### Problem requirements
Note every line in the entries that contains the string "edited", and copy it.

(Records excerpted from a collection)
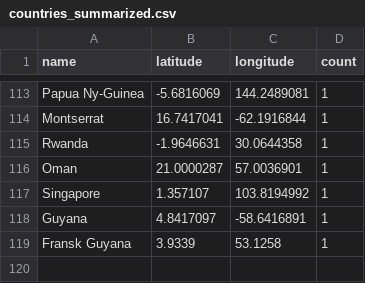
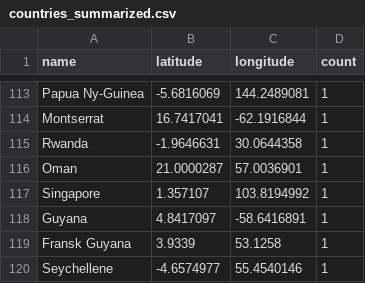
Before and after one commit to EllingOftedal/GIS-Blog, a CSV file: scripts/nrk/global/results/countries_summarized.csv, drawn as a sheet; only a part is shown, gaps mark what is left out; the diff covers the shown part only; the diff names each change by its address in the sheet, - before the commit and + after, or states it on an @@ line.

```diff
--- a/scripts/nrk/global/results/countries_summarized.csv
+++ b/scripts/nrk/global/results/countries_summarized.csv
+row 120: Seychellene | -4.6574977 | 55.4540146 | 1
```
Also changed, not shown: 19 added rows, 19 removed rows and 12 edited cells elsewhere in this file, scripts/nrk/inland/results/innland_summarized.csv.
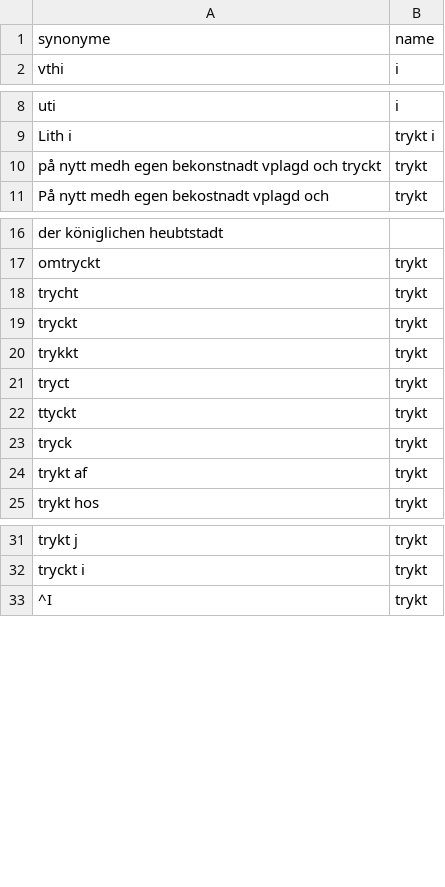
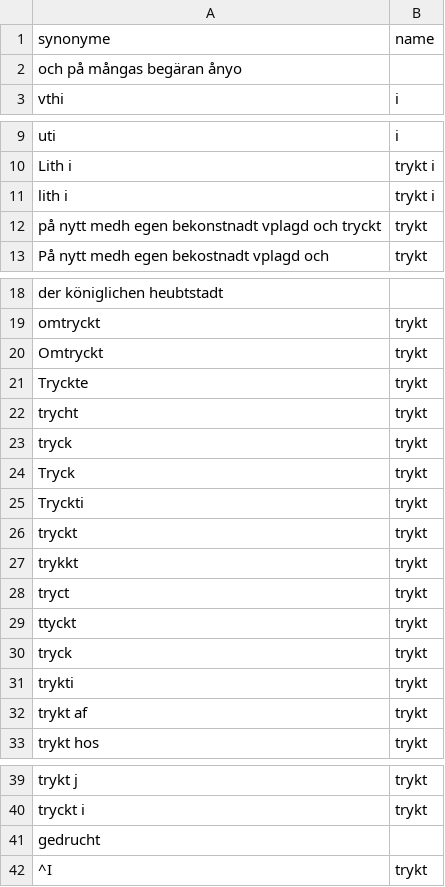
Before and after one commit to COMHIS/bibliographica, a CSV file: inst/extdata/printterms_swedish.csv, drawn as a sheet; only a part is shown, gaps mark what is left out; the diff covers the shown part only.

```diff
--- a/inst/extdata/printterms_swedish.csv
+++ b/inst/extdata/printterms_swedish.csv
@@ -1,2 +1,3 @@
 synonyme|name
+och på mångas begäran ånyo |
 vthi |i
@@ -9,2 +10,3 @@ uti |i
 Lith i |trykt i
+lith i |trykt i
 på nytt medh egen bekonstnadt vplagd och tryckt|trykt
@@ -17,0 +20,2 @@ omtryckt|trykt
+Omtryckt |trykt
+Tryckte |trykt
@@ -19 +23,4 @@ trycht|trykt
+tryck |trykt
+Tryck |trykt
+Tryckti |trykt
 tryckt|trykt
@@ -23,2 +30,3 @@ ttyckt|trykt
 tryck|trykt
+trykti |trykt
 trykt af |trykt
@@ -32,2 +40,3 @@ trykt j |trykt
 tryckt i |trykt
+gedrucht|
 ^I |trykt
```
Also changed, not shown: 1 added row elsewhere in this file, inst/extdata/PublicationPlaceSynonymes.csv, inst/extdata/printterms_finnish.csv, 2 other files.
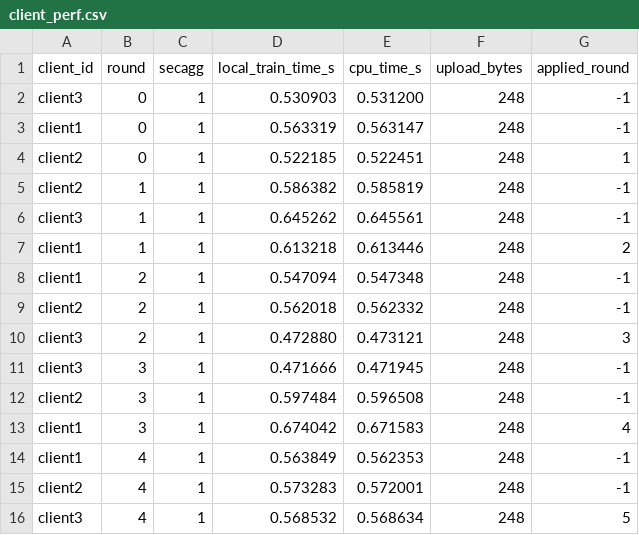
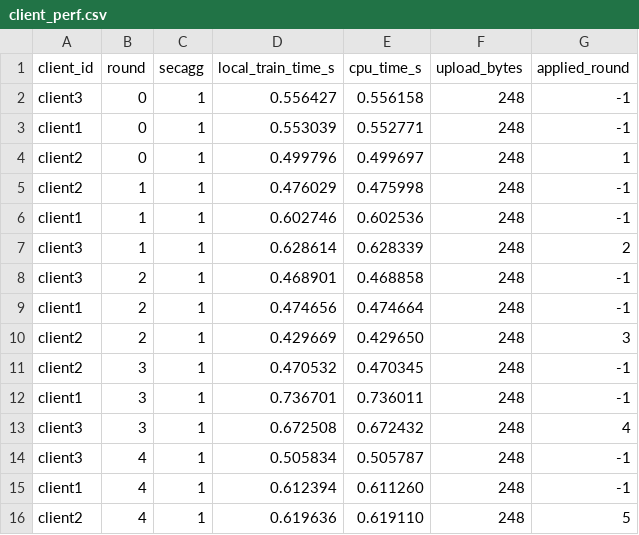
Before and after one commit to tanmay-8/Mega-Project-1, a CSV file: server/state/client_perf.csv, drawn as a sheet.

```diff
--- a/server/state/client_perf.csv
+++ b/server/state/client_perf.csv
@@ -1,16 +1,16 @@
 client_id,round,secagg,local_train_time_s,cpu_time_s,upload_bytes,applied_round
-client3,0,1,0.530903,0.531200,248,-1
-client1,0,1,0.563319,0.563147,248,-1
-client2,0,1,0.522185,0.522451,248,1
-client2,1,1,0.586382,0.585819,248,-1
-client3,1,1,0.645262,0.645561,248,-1
-client1,1,1,0.613218,0.613446,248,2
-client1,2,1,0.547094,0.547348,248,-1
-client2,2,1,0.562018,0.562332,248,-1
-client3,2,1,0.472880,0.473121,248,3
-client3,3,1,0.471666,0.471945,248,-1
-client2,3,1,0.597484,0.596508,248,-1
-client1,3,1,0.674042,0.671583,248,4
-client1,4,1,0.563849,0.562353,248,-1
-client2,4,1,0.573283,0.572001,248,-1
-client3,4,1,0.568532,0.568634,248,5
+client3,0,1,0.556427,0.556158,248,-1
+client1,0,1,0.553039,0.552771,248,-1
+client2,0,1,0.499796,0.499697,248,1
+client2,1,1,0.476029,0.475998,248,-1
+client1,1,1,0.602746,0.602536,248,-1
+client3,1,1,0.628614,0.628339,248,2
+client3,2,1,0.468901,0.468858,248,-1
+client1,2,1,0.474656,0.474664,248,-1
+client2,2,1,0.429669,0.429650,248,3
+client2,3,1,0.470532,0.470345,248,-1
+client1,3,1,0.736701,0.736011,248,-1
+client3,3,1,0.672508,0.672432,248,4
+client3,4,1,0.505834,0.505787,248,-1
+client1,4,1,0.612394,0.611260,248,-1
+client2,4,1,0.619636,0.619110,248,5
```
Also changed, not shown: server/state/client_weights/client1.csv, server/state/client_weights/client2.csv, 14 other files.
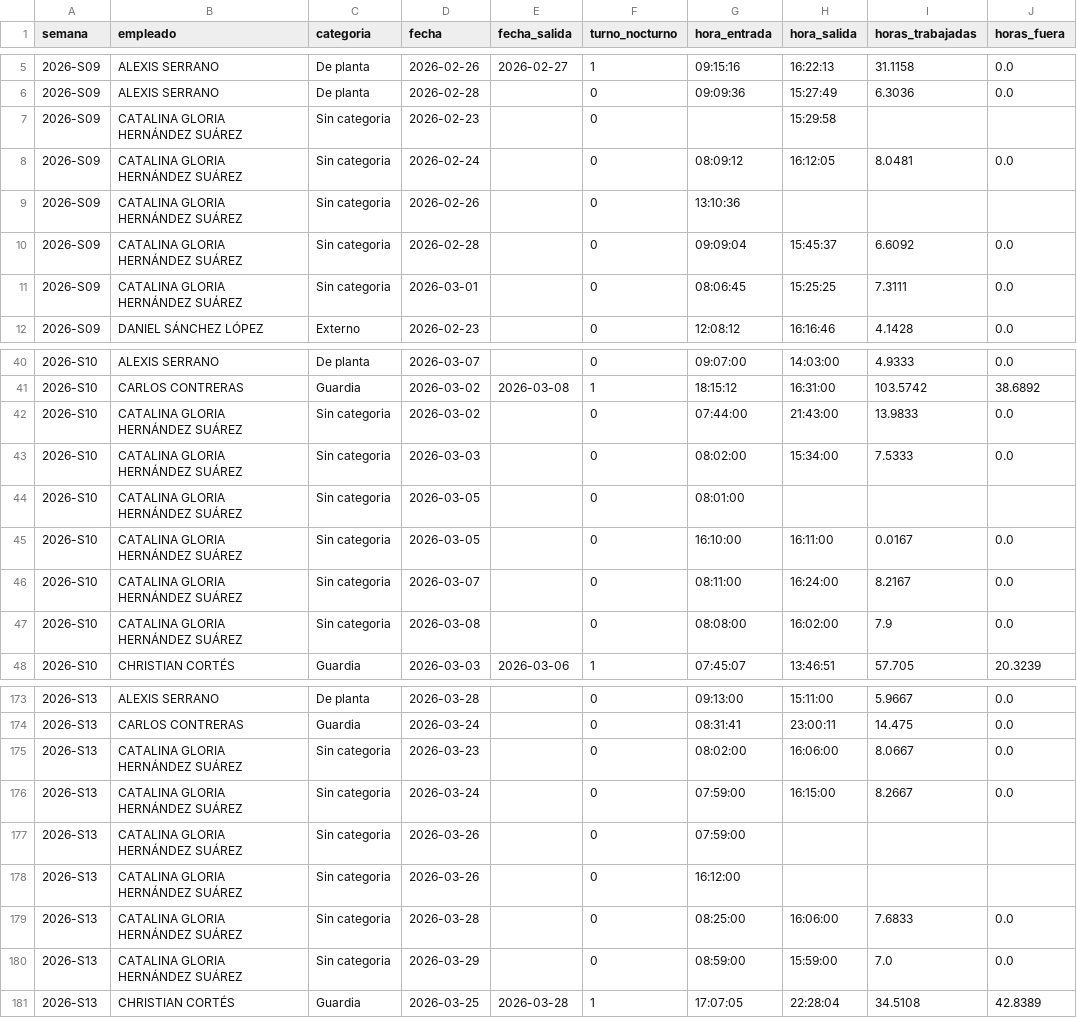
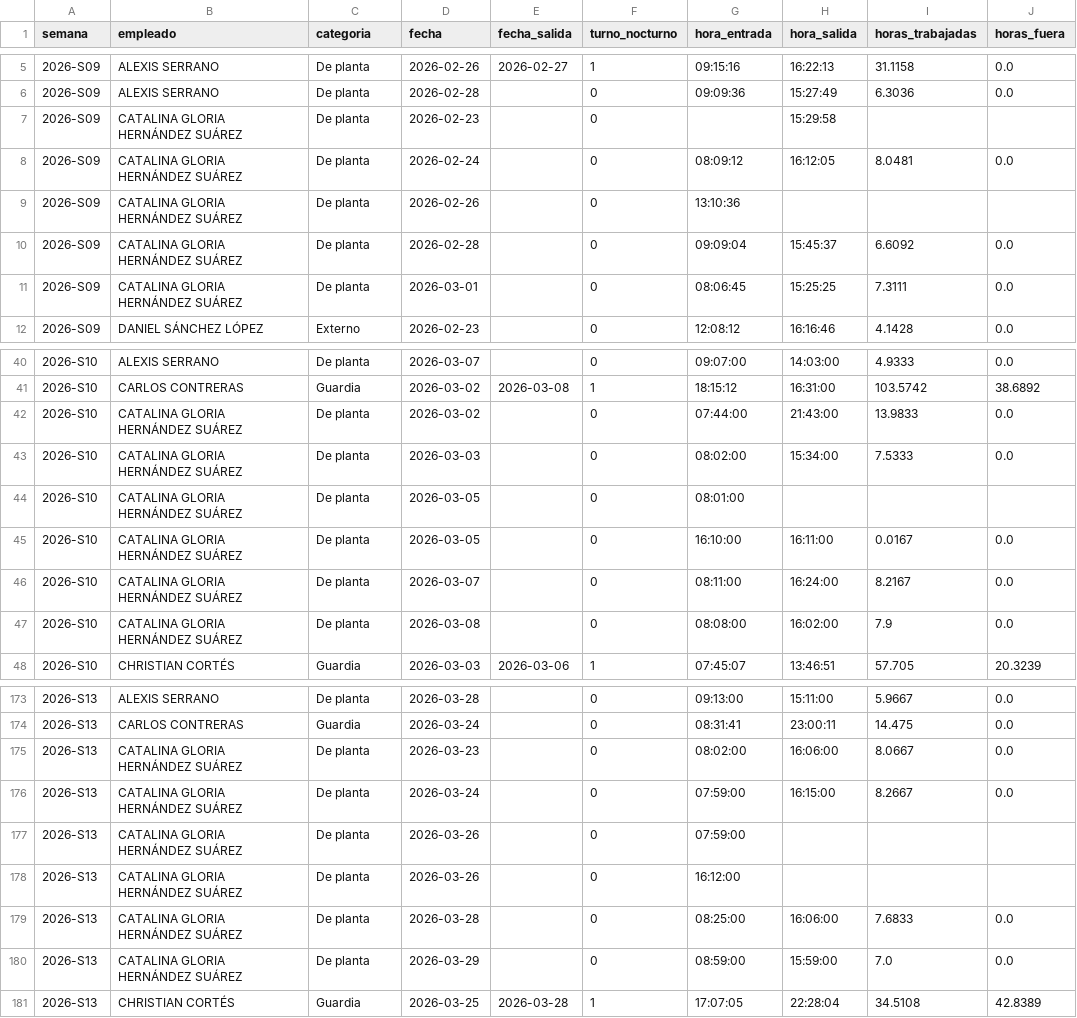
Before and after one commit to nadiaruppelmx-dot/process_attendance, a CSV file: data/processed/registros_diarios.csv, drawn as a sheet; only a part is shown, gaps mark what is left out; the diff covers the shown part only; the diff names each change by its address in the sheet, - before the commit and + after, or states it on an @@ line.

Commit message:
Actualización semanal: registros_diarios.csv

```diff
--- a/data/processed/registros_diarios.csv
+++ b/data/processed/registros_diarios.csv
-C7:C11 (categoria): Sin categoria
+C7:C11 (categoria): De planta
-C42:C47 (categoria): Sin categoria
+C42:C47 (categoria): De planta
-C175:C180 (categoria): Sin categoria
+C175:C180 (categoria): De planta
```
Also changed, not shown: 8 edited cells elsewhere in this file.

### Response below
Also changed, not shown: 19 added rows, 19 removed rows and 12 edited cells elsewhere in this file, scripts/nrk/inland/results/innland_summarized.csv.
Also changed, not shown: 8 edited cells elsewhere in this file.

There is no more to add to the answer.